**INSTRUCTIONS FOR THE TASK**
In full and without deviation, write out the entries that follow.
....
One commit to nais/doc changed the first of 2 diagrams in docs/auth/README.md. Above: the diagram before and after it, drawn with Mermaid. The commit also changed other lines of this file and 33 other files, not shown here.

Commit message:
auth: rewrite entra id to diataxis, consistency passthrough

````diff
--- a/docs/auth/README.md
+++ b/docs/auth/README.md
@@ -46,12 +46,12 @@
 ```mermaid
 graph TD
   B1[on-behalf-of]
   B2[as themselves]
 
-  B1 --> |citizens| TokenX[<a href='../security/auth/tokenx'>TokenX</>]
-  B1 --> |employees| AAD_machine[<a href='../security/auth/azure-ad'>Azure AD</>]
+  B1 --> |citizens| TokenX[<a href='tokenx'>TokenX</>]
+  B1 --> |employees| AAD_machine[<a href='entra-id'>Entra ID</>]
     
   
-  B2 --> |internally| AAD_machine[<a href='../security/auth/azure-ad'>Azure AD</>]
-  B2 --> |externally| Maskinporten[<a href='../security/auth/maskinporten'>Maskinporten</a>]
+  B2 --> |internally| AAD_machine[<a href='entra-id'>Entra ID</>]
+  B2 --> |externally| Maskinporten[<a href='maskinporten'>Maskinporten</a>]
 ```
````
....
**SOLUTION**
One commit to nais/doc changed the first of 2 diagrams in docs/auth/README.md. Above: the diagram before and after it, drawn with Mermaid. The commit also changed other lines of this file and 33 other files, not shown here.

Commit message:
auth: rewrite entra id to diataxis, consistency passthrough

````diff
--- a/docs/auth/README.md
+++ b/docs/auth/README.md
@@ -46,12 +46,12 @@
 ```mermaid
 graph TD
   B1[on-behalf-of]
   B2[as themselves]
 
-  B1 --> |citizens| TokenX[<a href='../security/auth/tokenx'>TokenX</>]
-  B1 --> |employees| AAD_machine[<a href='../security/auth/azure-ad'>Azure AD</>]
+  B1 --> |citizens| TokenX[<a href='tokenx'>TokenX</>]
+  B1 --> |employees| AAD_machine[<a href='entra-id'>Entra ID</>]
     
   
-  B2 --> |internally| AAD_machine[<a href='../security/auth/azure-ad'>Azure AD</>]
-  B2 --> |externally| Maskinporten[<a href='../security/auth/maskinporten'>Maskinporten</a>]
+  B2 --> |internally| AAD_machine[<a href='entra-id'>Entra ID</>]
+  B2 --> |externally| Maskinporten[<a href='maskinporten'>Maskinporten</a>]
 ```
````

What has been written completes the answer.